> _TASK OBJECTIVE_
Please tally how many lines in the entries below include the word "shown", giving only the number.

> _SUPPLIED MATERIAL_
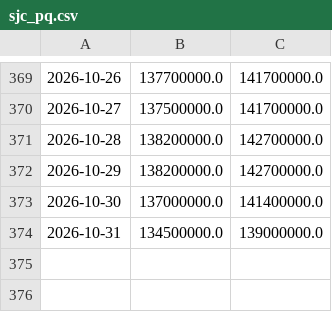
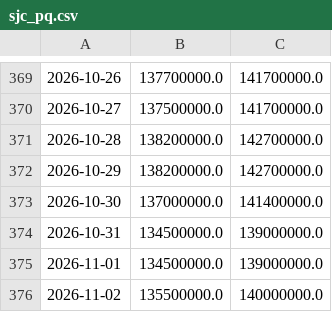
Before and after one commit to hoanglong1701/usda-auto, a CSV file: data/gia_vn/sjc_pq.csv, drawn as a sheet; only a part is shown, gaps mark what is left out; the diff names each change by its address in the sheet, - before the commit and + after, or states it on an @@ line.

Commit message:
data: 2026-11-02T10:48:36Z

```diff
--- a/data/gia_vn/sjc_pq.csv
+++ b/data/gia_vn/sjc_pq.csv
+row 375: 2026-11-01 | 134500000.0 | 139000000.0
+row 376: 2026-11-02 | 135500000.0 | 140000000.0
```
Also changed, not shown: data/gia_vn/pq_bac.csv, data/gia_vn/qt_bac.csv, 2 other files.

> _RESULT FOR THIS EXERCISE_
2